What are the 4 renal cortical 'compartments'?
What are the 3 parts of the filtering mechanism?
(Pathology can occur in any one of these)
What are the effects if the filter gets blocked?
What is nephrotic syndrome?
Loss of significant amounts of protein
Decreased oncotic pressure - oedema
What is nephritic syndrome?
Blockage of the glomerulus
Decreased GFR - AKI
Go into renal failure
Often haematuria and hypertension
If a patient presents with nephrotic syndrome, what is the likely site of injury?
What are the common primary causes of nephrotic syndrome?
Minimal change glomerulonephritis
Focal segmental glomerulosclerosis (FSGS)
What are the common secondary causes of nephrotic syndrome?
Describe minimal change glomerulonephritis
Incidence reduces with increasing age
Heavy proteinuria/nephrotic syndrome
Responds to steroids
Usually no progression to renal failure
Glomerulus looks normal under a microscope - need electron
An unknown circulating factor damages the podocytes
Less responsive to steroids
Circulating factor damages podocytes
Progressive to renal failure - dialysis needed
Describe membranous glomerulonephritis
Commonest cause of nephrotic syndrome in adults
Rule of thirds:
1/3 get better
1/3 stay the same
1/3 go onto end stage renal failure
Immune complex deposited - antigen attaches to podocytes then lots of IgG binds
Probably autoimmune but may be secondary
Describe the long term effects of diabetes mellitus on the kidneys
Kidneys get more and more leaky - progressive renal failure
Mesangial sclerosis - nodules that are easy to pick up histologically
Basement membrane thickening
Describe IgA nephropathy
Can occur at any age
Classically presents with haematuria

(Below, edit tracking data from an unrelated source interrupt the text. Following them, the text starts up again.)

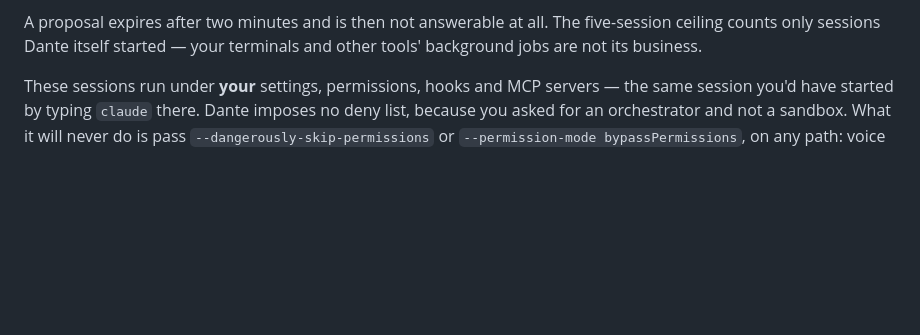
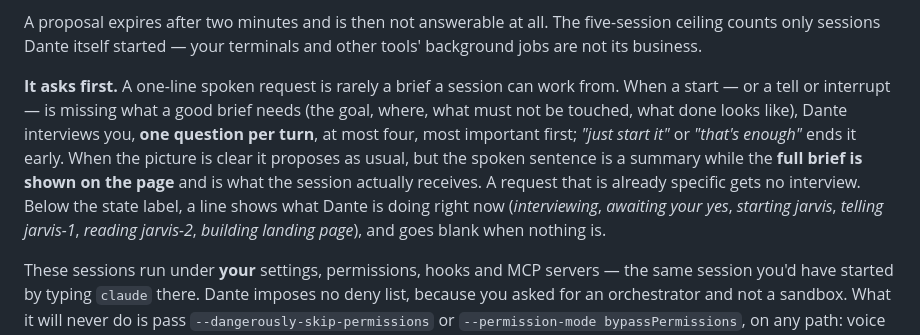
Before and after one commit to LeeKrane/dante-ai, a Markdown page: README.md, the part around the change. Rendered like a GitHub page; blank space fills up the shorter version.

Commit message:
docs: ask first -- the interview, the brief on screen, and the activity line
Co-Authored-By: Claude Fable 5 <noreply@anthropic.com>

```diff
--- a/README.md
+++ b/README.md
@@ -207,6 +207,8 @@ start, tell, interrupt or stop ever runs unconfirmed.
 A proposal expires after two minutes and is then not answerable at all. The
 five-session ceiling counts only sessions Dante itself started — your terminals
 and other tools' background jobs are not its business.
+
+**It asks first.** A one-line spoken request is rarely a brief a session can work from. When a start — or a tell or interrupt — is missing what a good brief needs (the goal, where, what must not be touched, what done looks like), Dante interviews you, **one question per turn**, at most four, most important first; *"just start it"* or *"that's enough"* ends it early. When the picture is clear it proposes as usual, but the spoken sentence is a summary while the **full brief is shown on the page** and is what the session actually receives. A request that is already specific gets no interview. Below the state label, a line shows what Dante is doing right now (*interviewing*, *awaiting your yes*, *starting jarvis*, *telling jarvis-1*, *reading jarvis-2*, *building landing page*), and goes blank when nothing is.
 
 These sessions run under **your** settings, permissions, hooks and MCP servers —
 the same session you'd have started by typing `claude` there. Dante imposes no
```
Also changed, not shown: docs/roadmap.md (+20 -1 lines).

Relationship with mucosal infections
Variable histological features and course
A significant proportion progress to renal failure
No effective treatment

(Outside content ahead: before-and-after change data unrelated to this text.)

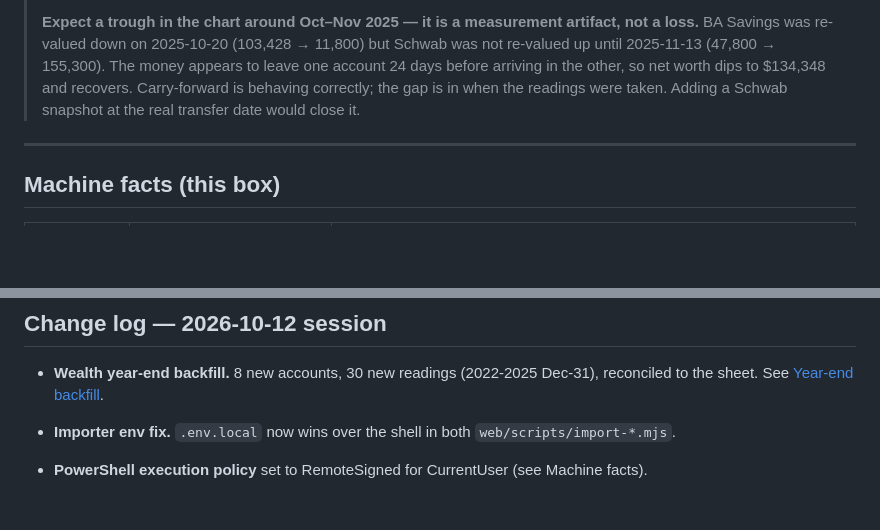
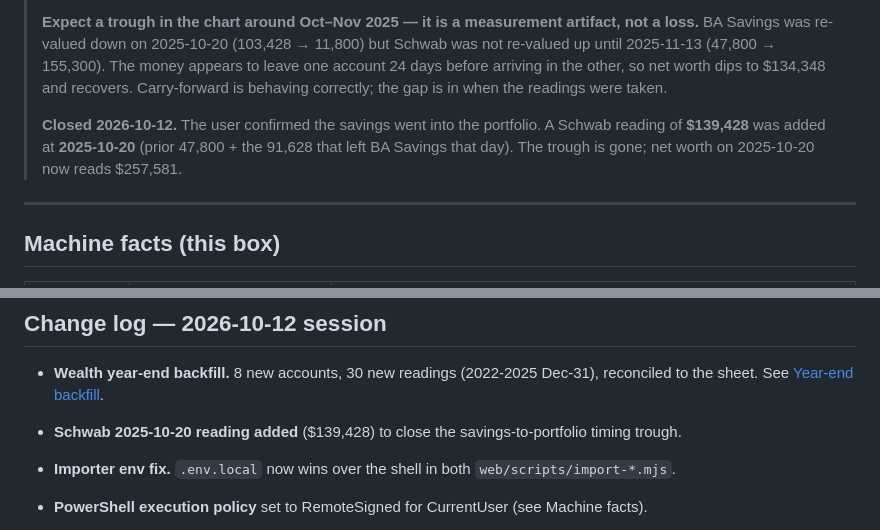
Before and after one commit to JohnDSmall/codex, a Markdown page: RUNBOOK.md, 2 parts joined by grey strips. Rendered like a GitHub page; blank space fills up the shorter version.

Commit message:
Runbook: Schwab 2025-10-20 reading closes the savings-to-portfolio trough
Co-Authored-By: Claude Fable 5.1 <noreply@anthropic.com>

```diff
--- a/RUNBOOK.md
+++ b/RUNBOOK.md
@@ -90,7 +90,11 @@ you click around, start it yourself in your own terminal.**
 > Savings was re-valued down on 2025-10-20 (103,428 → 11,800) but Schwab was not re-valued up until
 > 2025-11-13 (47,800 → 155,300). The money appears to leave one account 24 days before arriving in the
 > other, so net worth dips to $134,348 and recovers. Carry-forward is behaving correctly; the gap is in
-> when the readings were taken. Adding a Schwab snapshot at the real transfer date would close it.
+> when the readings were taken.
+>
+> **Closed 2026-10-12.** The user confirmed the savings went into the portfolio. A Schwab reading of
+> **$139,428** was added at **2025-10-20** (prior 47,800 + the 91,628 that left BA Savings that day).
+> The trough is gone; net worth on 2025-10-20 now reads $257,581.
 
 ---
 
@@ -1485,6 +1489,7 @@ read back from the running app or straight from PostgREST. Every real bug this r
 
 - **Wealth year-end backfill.** 8 new accounts, 30 new readings (2022-2025 Dec-31), reconciled to
   the sheet. See [Year-end backfill](#year-end-backfill-2026-10-12).
+- **Schwab 2025-10-20 reading added** ($139,428) to close the savings-to-portfolio timing trough.
 - **Importer env fix.** `.env.local` now wins over the shell in both `web/scripts/import-*.mjs`.
 - **PowerShell execution policy** set to RemoteSigned for CurrentUser (see Machine facts).
 
```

What are the 2 extremes of hereditary nephropathies?
Thin GBM nephropathy and benign familial nephropathy
Describe thin GBM nephropathy

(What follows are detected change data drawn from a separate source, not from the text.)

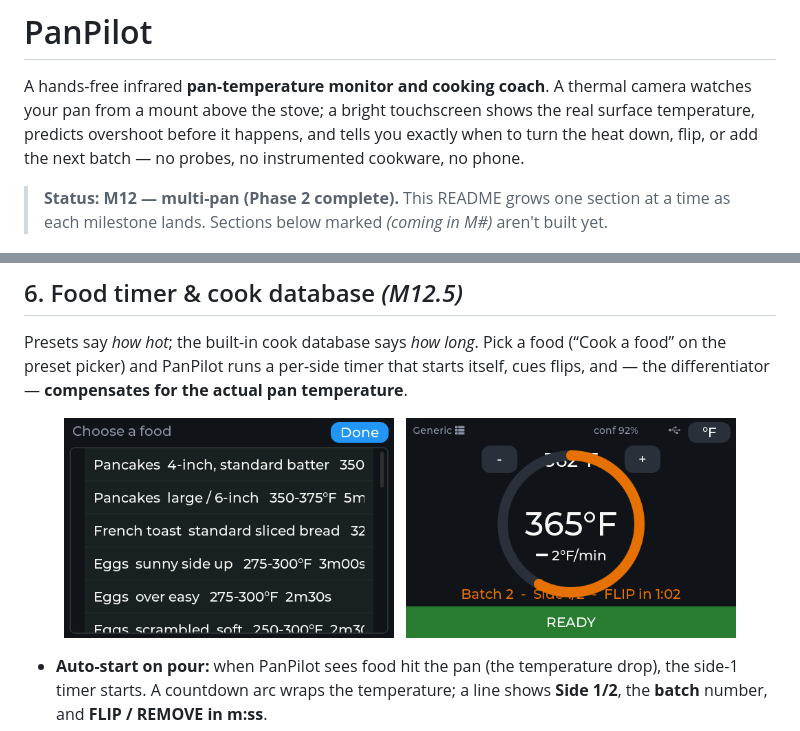
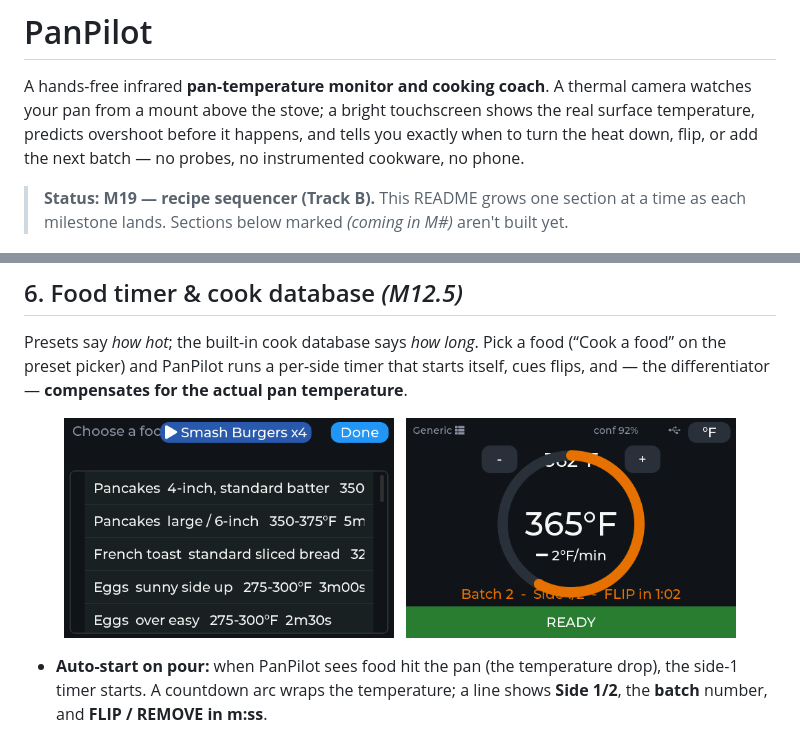
Before and after one commit to JamesDavid/PanPilot, a Markdown page: README.md, 2 parts joined by grey strips. Drawn GitHub-style; pictures changed too: docs/screenshots/foods.png.

```diff
--- a/README.md
+++ b/README.md
@@ -6,7 +6,7 @@ the real surface temperature, predicts overshoot before it happens, and tells yo
 exactly when to turn the heat down, flip, or add the next batch — no probes, no
 instrumented cookware, no phone.
 
-> **Status: M12 — multi-pan (Phase 2 complete).** This README grows one
+> **Status: M19 — recipe sequencer (Track B).** This README grows one
 > section at a time as each milestone lands. Sections below marked _(coming in
 > M#)_ aren't built yet.
 
```
Also changed, not shown: HARDWARE_TEST.md (+22 -0 lines), 11 other files.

Describe Alport syndrome
Abnormal collage IV
Associated with deafness
Abnormal appearing GBM
Progresses to renal failure
'Basket weaving' abnormally split
Describe Goodpasture syndrome
Anti GBM disease
Relatively uncommon but clinically important
Rapidly progressive - acute onset of severe nephritic syndrome
Difficult to reverse
Association with pulmonary haemorrhage (high BP)
Autoantibody to collage IV in BM
What is the treatment for Goodpasture syndrome?
Plasmaphoresis (give donor plasma to get rid of the autoantibody)
Group of systemic disorders
No immune complex or antibody deposition
Association with anti-neutrophil cytoplasmic antibody (ANCA)
Treatable if caught early
Are kidney diseases painful?
How do many kidney diseases present?
What is acidotic breathing?
Trying to compensate for acidosis by blowing off more CO2
If patients say they are tired all the time, what investigations should be done?
Kidney function tests
What is uraemic syndrome?
Acute kidney injury
Low platelet count
How much extra water do you have to retain before getting peripheral oedema?
What are some consequences of tubular dysfunction?
Impaired concentrating ability - increased frequency and nocturia
Hormonal complications - metabolic bone disease because cannot activates vit D, anaemia due to lack of EPO and hypertension due to increased renin
Why do we usually urinate less frequently at night?
Urine is diurnally regulated
Concentrated more at night
Why might glycosuria present with tubular dysfunction?
Tubular disease causes a lower tubular threshold for glucose
Therefore may excrete glucose even when plasma glucose levels are normal
Who should be screened for kidney disease?
Urinary tract obstruction
Systemic disease (myeloma, lupus etc)